(Items from a dataset)
=== Begin Enclosure ===

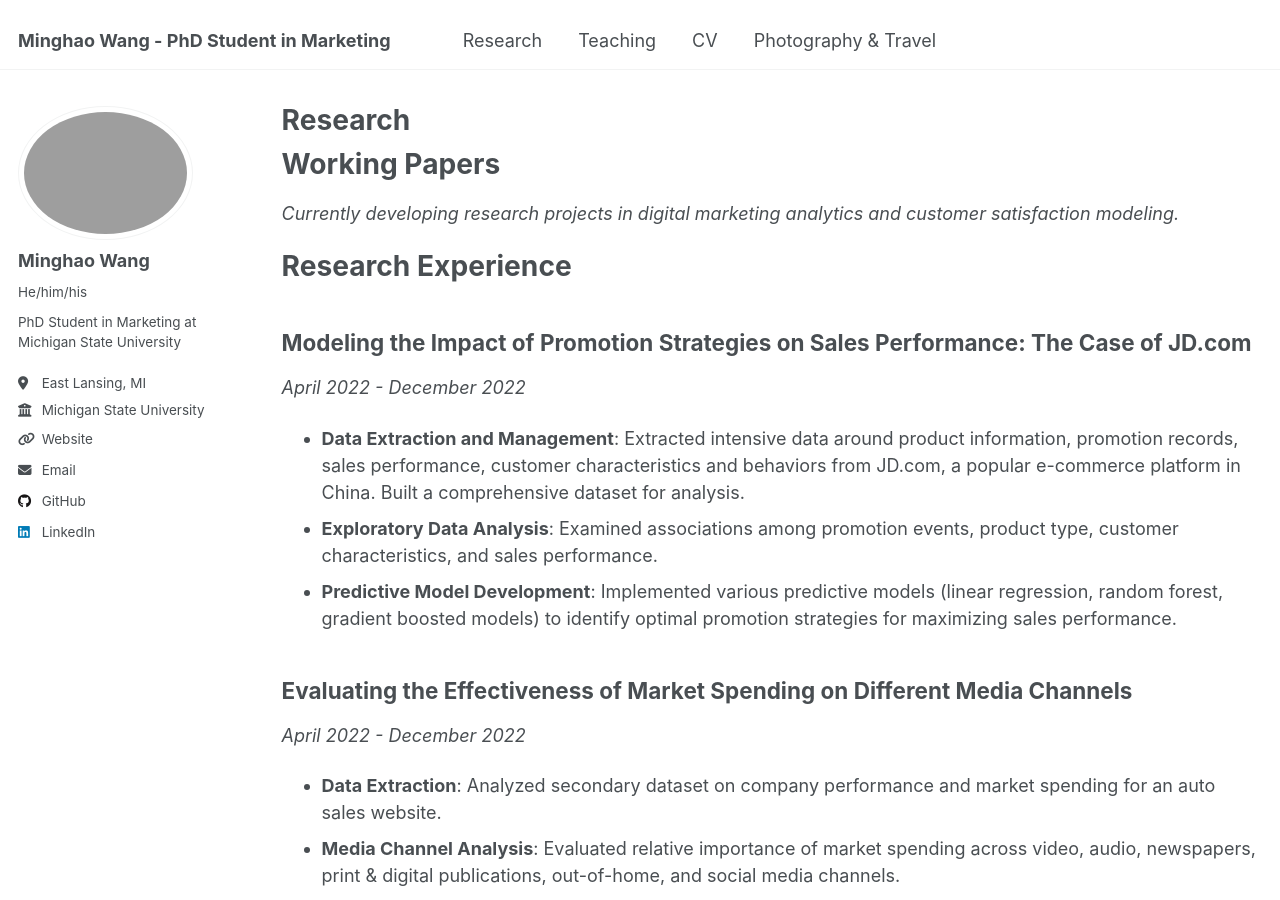
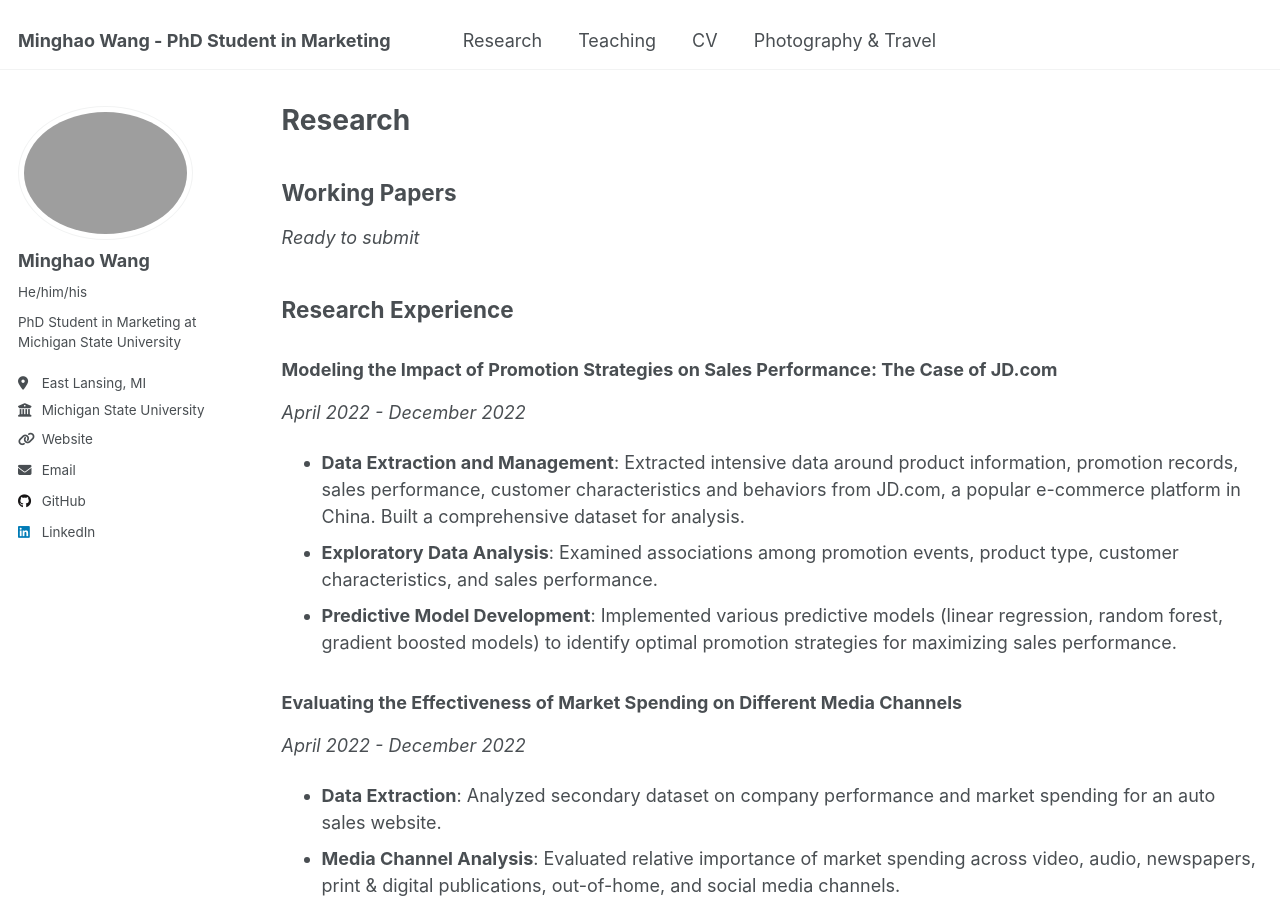
Before and after one commit to minghaowang-research/minghaowang-research.github.io, a Jekyll site: the page built from _pages/research.md, in a window 1280 px wide and 900 px high. Built offline with Jekyll 4.4.1, drawn with Linux system fonts in a browser that asks for light colours.

Commit message:
Couple things

```diff
--- a/_pages/research.md
+++ b/_pages/research.md
@@ -7,27 +7,27 @@ author_profile: true
 
 {% include base_path %}
 
-# Working Papers
+## Working Papers
 
-*Currently developing research projects in digital marketing analytics and customer satisfaction modeling.*
+*Ready to submit*
 
-# Research Experience
+## Research Experience
 
-## Modeling the Impact of Promotion Strategies on Sales Performance: The Case of JD.com
+### Modeling the Impact of Promotion Strategies on Sales Performance: The Case of JD.com
 *April 2022 - December 2022*
 
 * **Data Extraction and Management**: Extracted intensive data around product information, promotion records, sales performance, customer characteristics and behaviors from JD.com, a popular e-commerce platform in China. Built a comprehensive dataset for analysis.
 * **Exploratory Data Analysis**: Examined associations among promotion events, product type, customer characteristics, and sales performance.
 * **Predictive Model Development**: Implemented various predictive models (linear regression, random forest, gradient boosted models) to identify optimal promotion strategies for maximizing sales performance.
 
-## Evaluating the Effectiveness of Market Spending on Different Media Channels
+### Evaluating the Effectiveness of Market Spending on Different Media Channels
 *April 2022 - December 2022*
 
 * **Data Extraction**: Analyzed secondary dataset on company performance and market spending for an auto sales website.
 * **Media Channel Analysis**: Evaluated relative importance of market spending across video, audio, newspapers, print & digital publications, out-of-home, and social media channels.
 * **Performance Metrics**: Developed models to predict revenue and website visit counts based on media channel allocation strategies.
 
-## Understanding College Students' Rental Preferences
+### Understanding College Students' Rental Preferences
 *May 2020 - August 2020*
 *Master's Degree Capstone Project, Michigan State University*
 
@@ -35,7 +35,7 @@ author_profile: true
 * **Statistical Analysis**: Applied factor analysis to identify underlying drivers of rental preferences and linear regression to predict actual rental choices.
 * **Business Application**: Developed recommendations for a local leasing broker company based on empirical findings.
 
-## User Experience Analysis of a Mobile Application
+### User Experience Analysis of a Mobile Application
 *January 2020 - May 2020*
 
 * **Qualitative Research**: Designed and conducted in-depth interviews with 73 participants.
```
Also changed, not shown: _pages/cv.md (+4 -4 lines), _pages/teaching.md (+3 -2 lines), _pages/travel.md (added, +30 -0 lines).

=== End Enclosure ===

> **Assigned task**
Each line of the records that contains the string "Application" must be copied.

> **The answer**
 * **Business Application**: Developed recommendations for a local leasing broker company based on empirical findings.
-## User Experience Analysis of a Mobile Application
+### User Experience Analysis of a Mobile Application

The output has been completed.